The best way to learn physics is practise, practise, and practise. You need to check whether you understood all the concepts or not, therefore, try to think logically and correlate your questions with real life situations. I saw in this web-page some ideas for learning physics and other technical courses. In summary, these are some points to take it into account:

1. Never miss a class. Ever. Although you do not believe it, you can learn physics with lectures.
2. Never fail to do every problem of every assignment.
3. If you are required to hand in problem solutions, do the problem twice. The first version should go in your own notebook, along with all the failed attempts. The second should be a copy to hand in.
4. Always prepare for each class. That means have a look at what is coming up in the text or notes after you have done the assignments. Check the guide of the subject.
5. Write out your work for every problem clearly. Show every step, even if your phone mobile has 1 Gb of memory.

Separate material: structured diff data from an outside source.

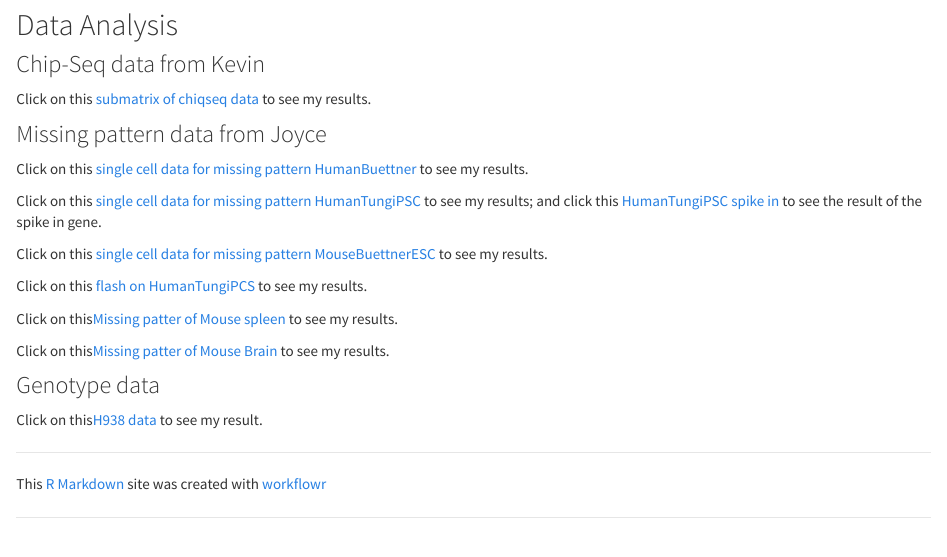
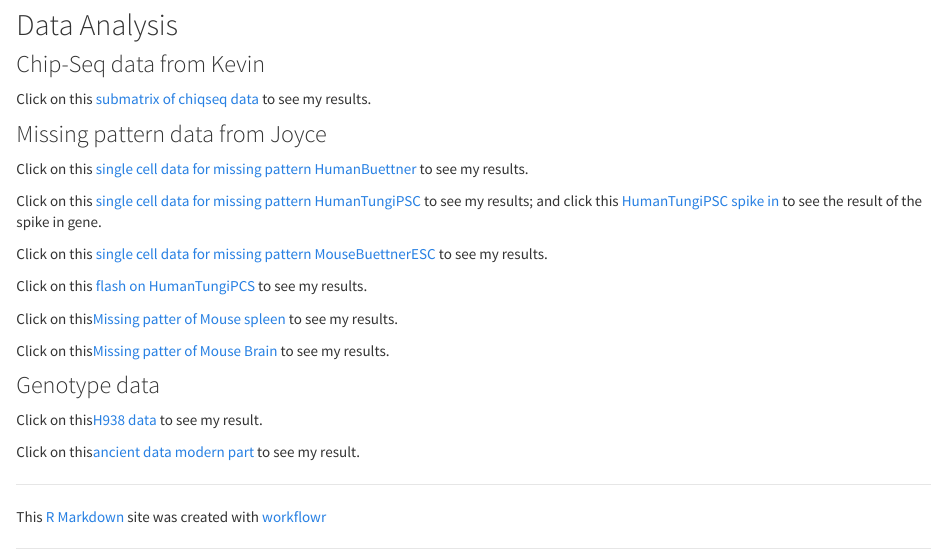
Before and after one commit to NKweiwang/logisticFlash_workflow, an R Markdown document (analysis/index.Rmd): the page in a window 1100 px wide, from 490 px down. Rendered offline with R 4.5, knitr and Pandoc, with nearby package versions.

Commit message:
Files commited by wflow_commit.

```diff
--- a/analysis/index.Rmd
+++ b/analysis/index.Rmd
@@ -49,3 +49,5 @@ Click on this[Missing patter of Mouse Brain](MouseZeiselBrain.html) to see my re
 ### Genotype data
 
 Click on this[H938 data](H938_test.html) to see my result.
+
+Click on this[ancient data modern part](ancient_modern.html) to see my result.
```
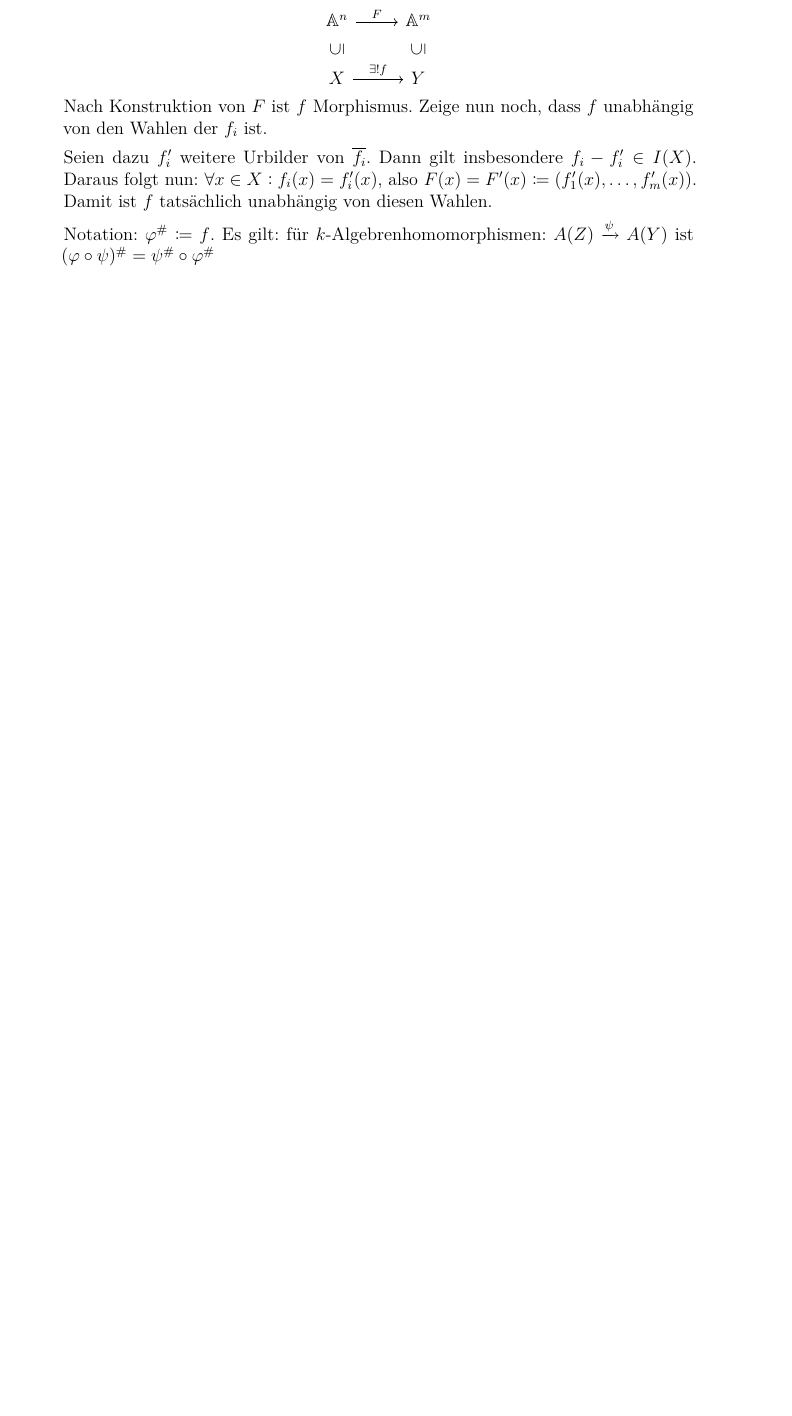
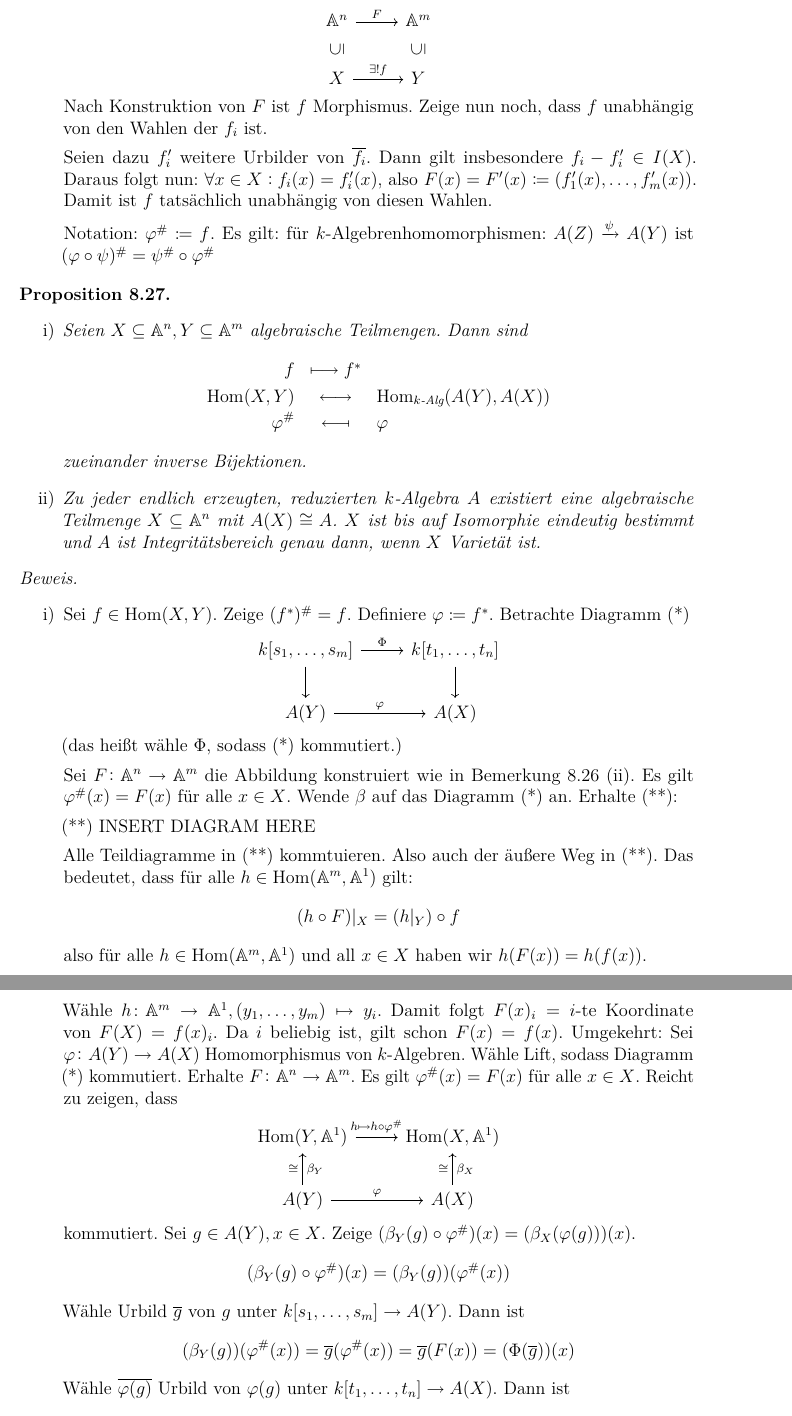
Before and after one commit to lkempf/AlgebraStroppel, a LaTeX document (algebraI.tex): part of page 76 of 76 before the commit and two parts of pages 76 and 77 of 77 after it, the two joined at a grey line, cut so that both start at the same text, the shorter picture padded with empty space. Compiled offline with pdfLaTeX.

Commit message:
vorlesung vom 25.6.18 hinzugefügt

```diff
--- a/algebraI.tex
+++ b/algebraI.tex
@@ -3079,3 +3079,51 @@ Erinnerung: Sei $X\subseteq \IA^n$ abgeschlossen. Wir hatten
 	\end{enumerate}
 \end{beme}
 
+\begin{prop}
+	\leavevmode
+	\begin{enumerate}
+		\item Seien $X\subseteq \IA^n, Y\subseteq \IA^m$ algebraische Teilmengen. Dann sind
+		\begin{eqnarray*}
+			f & \longmapsto f^*\\
+			\Hom(X,Y) & \longleftrightarrow & \Hom_{k\text{-Alg}}(A(Y),A(X))\\
+			\phi^{\#}&\longmapsfrom & \phi
+		\end{eqnarray*}
+		zueinander inverse Bijektionen.
+		\item Zu jeder endlich erzeugten, reduzierten $k$-Algebra $A$ existiert eine algebraische Teilmenge $X\subseteq \IA^n$ mit $A(X)\cong A$. $X$ ist bis auf Isomorphie eindeutig bestimmt und $A$ ist Integritätsbereich genau dann, wenn $X$ Varietät ist.
+	\end{enumerate}
+\end{prop}
+\begin{proof}
+	\leavevmode
+	\begin{enumerate}
+		\item Sei $f\in\Hom(X,Y)$. Zeige $(f^*)^{\#} = f$. Definiere $\phi\coloneqq f^*$. Betrachte Diagramm (*)
+		\begin{center}
+			\begin{tikzcd}
+				k[s_1,\dots, s_m]\arrow{r}{\Phi}\arrow{d}& k[t_1,\dots, t_n]\arrow{d}\\
+				A(Y)\arrow{r}{\phi}& A(X)
+			\end{tikzcd}
+		\end{center}
+		(das heißt wähle $\Phi$, sodass (*) kommutiert.)
+
+		Sei $F\colon \IA^n\to \IA^m$ die Abbildung konstruiert wie in Bemerkung 8.26 (ii). Es gilt $\phi^{\#}(x) = F(x)$ für alle $x\in X$. Wende $\beta$ auf das Diagramm (*) an. Erhalte (**):
+
+		(**) INSERT DIAGRAM HERE
+
+		Alle Teildiagramme in (**) kommtuieren. Also auch der äußere Weg in (**). Das bedeutet, dass für alle $h\in \Hom(\IA^m, \IA^1)$ gilt:
+		$$(h\circ F)|_X = (h|_Y)\circ f$$
+		also für alle $h\in\Hom(\IA^m, \IA^1)$ und all $x\in X$ haben wir $h(F(x)) = h(f(x))$.
+
+		Wähle $h\colon \IA^m\to \IA^1, (y_1,\dots, y_m)\mapsto y_i$. Damit folgt $F(x)_i = i$-te Koordinate von $F(X) = f(x)_i$. Da $i$ beliebig ist, gilt schon $F(x) = f(x)$. Umgekehrt: Sei $\phi\colon A(Y)\to A(X)$ Homomorphismus von $k$-Algebren. Wähle Lift, sodass Diagramm (*) kommutiert. Erhalte $F\colon \IA^n\to \IA^m$. Es gilt $\phi^{\#}(x) = F(x)$ für alle $x\in X$. Reicht zu zeigen, dass
+		\begin{center}
+			\begin{tikzcd}
+				\Hom(Y,\IA^1)\arrow{r}{h\mapsto h\circ \phi^{\#}}& \Hom(X,\IA^1)\\
+				A(Y)\arrow{u}{\cong}[swap]{\beta_Y}\arrow{r}{\phi} & A(X) \arrow{u}{\cong}[swap]{\beta_X}
+			\end{tikzcd}
+		\end{center}
+		kommutiert. Sei $g\in A(Y), x\in X$. Zeige $(\beta_Y(g)\circ\phi^{\#})(x) = (\beta_X(\phi(g)))(x)$.
+		$$
+			(\beta_Y(g)\circ\phi^{\#})(x)  =  (\beta_Y(g))(\phi^{\#}(x))
+		$$
+		Wähle Urbild $\overline{g}$ von $g$ unter $k[s_1,\dots, s_m]\to A(Y)$. Dann ist
+		$$(\beta_Y(g))(\phi^{\#}(x)) = \overline{g}(\phi^{\#}(x)) = \overline{g}(F(x)) = (\Phi(\overline{g}))(x)$$
+		Wähle $\overline{\phi(g)}$ Urbild von $\phi(g)$ unter $k[t_1,\dots, t_n]\to A(X)$. Dann ist
+		$$(\Phi(\overline{g}))(x) = (\overline{\phi(g)})(x) = (\beta_Y(\phi(g)))(x)$$
```
Also changed, not shown: algebraI.tex (26 more changed lines).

6. Do not ever try to erase your mistakes, just cross out with a single line.
7. Always draw a picture for each problem and label it clearly.
8. To study for tests, do problems. Write down any formulas each time you use them and you will know them by heart without any further effort.
9. Always ask for help, but make sure that you have done your part before you go to the teacher. This means that you must work out the offending problem neatly up to the point where you lose the trail.
10. All that really ever works is to review and to practise solving problems.
11. Learn to draw a good graph, properly labelled and scaled.
12. Always do your own work, especially in laboratory settings. That means preparing your own report on your own, even if the data was collected by someone else.
13. Always prepare for the laboratory: know what you are going to do and how you are going to do it.
14. Last but not least, it is important in your career to demonstrate your integrity as a student and as a person. A reputation for honesty will serve you far better than any course grade. It is incredible, isn’t?!!!!